(This is the third in a series of #bloganuary posts, part of a WordPress blogging challenge for the month of January. Never mind that January is two-thirds gone–I’m going to try to get caught up.)
I spend a lot of time outside of my comfort zone because I’m an introvert, which means that pretty much any time I’m around anyone besides close friends and family (and even then, sometimes), I’m technically not anywhere near my comfort zone. But there are times that qualify for special mention.
As a staff member at a larger church, with media and technology being among my areas of responsibility, I was often called on to be the sound tech at funerals. It was always interesting, and whether I knew the deceased or any of the bereaved family members or not, I treated such events with reverence and did my best to do my job in such a way that the family and the officiating pastor (often not a member of our staff) didn’t have to worry about matters of media technology during the service. And they were emotional times for me, every time. Over the years I got to know several of the staff members of the funeral homes that served our area, and enjoyed catching up with them before and after services. During the course of my time on the church staff, I eventually became an ordained pastor myself, and when one of the funeral directors learned of this, he asked if I would be interested in officiating funerals in situations where the family wanted a church funeral, but didn’t really have a relationship with any church. I was happy to do this.

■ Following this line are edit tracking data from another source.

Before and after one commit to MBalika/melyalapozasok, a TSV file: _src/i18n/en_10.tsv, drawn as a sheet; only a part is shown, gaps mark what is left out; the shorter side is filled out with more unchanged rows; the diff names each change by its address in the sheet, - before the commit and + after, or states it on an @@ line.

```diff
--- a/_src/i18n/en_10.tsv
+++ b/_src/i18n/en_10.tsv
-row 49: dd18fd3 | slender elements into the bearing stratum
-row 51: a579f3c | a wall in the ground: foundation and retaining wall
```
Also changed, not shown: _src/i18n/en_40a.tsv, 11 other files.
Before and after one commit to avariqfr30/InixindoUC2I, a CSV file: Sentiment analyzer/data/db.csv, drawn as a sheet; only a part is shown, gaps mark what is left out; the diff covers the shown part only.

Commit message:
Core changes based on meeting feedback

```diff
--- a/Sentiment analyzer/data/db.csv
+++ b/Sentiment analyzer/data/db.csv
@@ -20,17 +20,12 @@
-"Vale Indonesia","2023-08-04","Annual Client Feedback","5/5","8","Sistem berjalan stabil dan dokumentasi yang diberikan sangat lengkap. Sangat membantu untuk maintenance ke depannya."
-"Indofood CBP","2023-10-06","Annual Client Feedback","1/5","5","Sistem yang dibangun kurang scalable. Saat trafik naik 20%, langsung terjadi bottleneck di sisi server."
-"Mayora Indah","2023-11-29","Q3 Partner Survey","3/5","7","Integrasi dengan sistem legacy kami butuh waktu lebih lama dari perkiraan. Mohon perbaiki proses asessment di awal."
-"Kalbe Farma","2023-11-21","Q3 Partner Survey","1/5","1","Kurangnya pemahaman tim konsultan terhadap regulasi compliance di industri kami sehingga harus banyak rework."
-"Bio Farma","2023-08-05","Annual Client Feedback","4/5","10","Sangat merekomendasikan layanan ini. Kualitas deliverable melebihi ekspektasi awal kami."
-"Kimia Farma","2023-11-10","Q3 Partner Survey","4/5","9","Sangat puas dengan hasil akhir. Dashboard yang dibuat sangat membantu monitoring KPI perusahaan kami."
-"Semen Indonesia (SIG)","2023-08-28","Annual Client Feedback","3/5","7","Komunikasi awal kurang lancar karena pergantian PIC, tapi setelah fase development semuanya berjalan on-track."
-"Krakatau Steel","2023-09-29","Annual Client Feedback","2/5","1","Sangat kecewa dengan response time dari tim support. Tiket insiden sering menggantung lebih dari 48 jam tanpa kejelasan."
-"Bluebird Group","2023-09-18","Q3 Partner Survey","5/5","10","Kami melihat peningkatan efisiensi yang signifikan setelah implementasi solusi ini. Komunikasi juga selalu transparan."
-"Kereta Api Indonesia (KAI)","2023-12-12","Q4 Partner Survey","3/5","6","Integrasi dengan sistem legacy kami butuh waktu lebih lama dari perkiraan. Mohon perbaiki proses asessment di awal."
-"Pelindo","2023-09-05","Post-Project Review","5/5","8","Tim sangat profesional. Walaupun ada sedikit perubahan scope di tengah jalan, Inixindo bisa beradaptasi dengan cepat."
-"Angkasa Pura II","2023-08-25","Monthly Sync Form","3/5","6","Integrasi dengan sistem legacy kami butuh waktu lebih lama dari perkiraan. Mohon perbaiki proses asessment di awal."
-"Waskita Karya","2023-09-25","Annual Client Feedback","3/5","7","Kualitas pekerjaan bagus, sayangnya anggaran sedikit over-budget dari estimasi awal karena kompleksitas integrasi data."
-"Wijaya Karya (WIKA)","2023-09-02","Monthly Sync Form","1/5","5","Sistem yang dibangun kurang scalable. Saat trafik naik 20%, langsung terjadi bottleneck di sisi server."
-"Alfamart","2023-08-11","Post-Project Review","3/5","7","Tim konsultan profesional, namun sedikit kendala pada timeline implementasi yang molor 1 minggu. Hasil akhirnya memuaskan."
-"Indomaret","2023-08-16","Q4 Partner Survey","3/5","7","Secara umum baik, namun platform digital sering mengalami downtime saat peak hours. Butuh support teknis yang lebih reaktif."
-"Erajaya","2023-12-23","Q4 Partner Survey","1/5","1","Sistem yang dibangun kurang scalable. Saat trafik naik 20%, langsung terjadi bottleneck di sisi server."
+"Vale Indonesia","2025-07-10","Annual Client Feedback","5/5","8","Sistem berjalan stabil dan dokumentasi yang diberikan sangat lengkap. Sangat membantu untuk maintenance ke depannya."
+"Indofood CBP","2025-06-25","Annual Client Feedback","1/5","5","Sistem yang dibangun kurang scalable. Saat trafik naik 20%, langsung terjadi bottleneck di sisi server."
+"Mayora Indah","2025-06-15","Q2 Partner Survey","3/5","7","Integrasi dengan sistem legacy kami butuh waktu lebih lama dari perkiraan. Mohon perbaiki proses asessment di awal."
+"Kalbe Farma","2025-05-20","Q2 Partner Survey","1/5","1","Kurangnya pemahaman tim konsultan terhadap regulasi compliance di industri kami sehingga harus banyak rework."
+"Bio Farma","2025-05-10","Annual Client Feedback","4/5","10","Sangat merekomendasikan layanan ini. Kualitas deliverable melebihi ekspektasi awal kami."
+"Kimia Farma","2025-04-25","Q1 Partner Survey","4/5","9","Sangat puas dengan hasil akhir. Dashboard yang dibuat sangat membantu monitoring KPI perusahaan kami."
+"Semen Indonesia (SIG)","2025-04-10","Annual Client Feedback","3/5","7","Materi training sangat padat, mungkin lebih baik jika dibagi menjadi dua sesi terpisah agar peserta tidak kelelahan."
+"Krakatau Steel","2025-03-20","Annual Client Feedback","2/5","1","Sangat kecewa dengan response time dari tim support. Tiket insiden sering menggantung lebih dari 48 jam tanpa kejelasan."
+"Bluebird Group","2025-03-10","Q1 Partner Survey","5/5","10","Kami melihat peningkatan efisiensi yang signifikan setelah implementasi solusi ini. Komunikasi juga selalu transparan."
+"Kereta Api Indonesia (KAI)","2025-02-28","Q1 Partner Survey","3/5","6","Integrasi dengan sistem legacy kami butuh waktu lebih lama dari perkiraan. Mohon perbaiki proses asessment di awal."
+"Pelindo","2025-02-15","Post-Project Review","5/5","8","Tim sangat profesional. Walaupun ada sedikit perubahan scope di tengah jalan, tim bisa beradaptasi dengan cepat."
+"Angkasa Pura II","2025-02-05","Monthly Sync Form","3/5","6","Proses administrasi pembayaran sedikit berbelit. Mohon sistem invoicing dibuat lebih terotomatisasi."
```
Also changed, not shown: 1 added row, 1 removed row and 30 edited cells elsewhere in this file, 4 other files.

It didn’t bother me that I was officiating funeral services for a deceased person I had never met–these were families who, for whatever reason, even though they didn’t have strong religious leanings themselves, believed that it was important, either to them or to the deceased family member, that the funeral be officiated by a pastor rather than a funeral home director. I saw such times as wonderful opportunities to comfort the bereaved, to help the families and friends of the deceased in the first steps of the grieving process, and to help them see the death of their loved one in a spiritual context, and to know that there was a God loved them and cared for them in the midst of their loss.
On one such occasion, I received the call from the funeral home director, who asked me to officiate a service on a certain day, but that the family members involved all lived out of town or in other states, and that they would not be able to come to town until a day or two before the funeral service. I was fine with that–I figured I could meet with them as late as the day before and gather the information I would need to put the service together. “But,” he continued, “they do have one rather unusual request.” As it turned out, the man was to be cremated before any of the family could come to town, but they asked if the officiating pastor could perform whatever the Methodist version of “last rites” was, since their father had attended a Methodist church at some point in his life. I explained that there really wasn’t any Methodist ritual along those lines, but the funeral director indicated it was important to them that this took place before the cremation, and that none of them would be able to be present for such a ceremony, and would I be willing to do something to honor this request.
I thought about it for a few moments before I said, “Sure–I’ll come up with something,” which clearly put the funeral director’s mind at ease. He suggested a date for me to come and perform the desired ceremony, and I arranged to be there. In the days that followed I found some prayers in the Book of Common Prayer that I thought suited the occasion, wrote up a brief ceremony of prayers and committal of the body, and on the appointed day I put on my coat and tie and showed up at the funeral home.
The funeral director greeted me in the lobby and took me through a hallway to a room which I presumed to be the room in which bodies were prepared for burial. It was a little like an operating room. Along one wall there was a set of folding doors, the sort you normally see on a bedroom closet, and when he opened them, there was the body of the deceased in question, lying on a platform, with a sheet covering all but his head. He told me that the body was on a lift that would later be lowered to the basement crematorium for final, um, disposition, and that I could go ahead and proceed with my ceremony, and that he would be in the next room. I was to let him know when I was finished with–I’ll call him Mr. Jones.
I’m not sure what I expected to find–a casket, perhaps, but I did not expect that I would be standing inches away from Mr. Jones’ body, alone in a room that was more than a little creepy. But this was the task before me, and though I contemplated simply reading the ceremony silently, I thought that Mr. Jones deserved to have the prayers spoken aloud over his body. So with as much solemnity and reverence as I could muster under the somewhat strange circumstances, I prayed over Mr. Jones’ body, awkwardly made the sign of the cross over him, bowed my head and took a minute of silence, thinking about the family that wasn’t there, and then called the funeral director’s name.
There was not one thing comfortable about that zone for me except this: I sensed that in the presence of a dead body, prayer is always an appropriate thing to do, and I knew that what I had done would somehow comfort the family, and in particular, the man’s eldest son, with whom I had spoken on the phone a couple of days earlier. A few days later, when I finally was able to meet with the son and speak with him about his dad’s life the day before then funeral service, I gave him a copy of the committal ceremony I had put together, and he was extremely grateful, even visibly moved. He was not a religious person, but he needed to know that his dad’s body had somehow been blessed before cremation.
Comfort zones are not always the best place to be.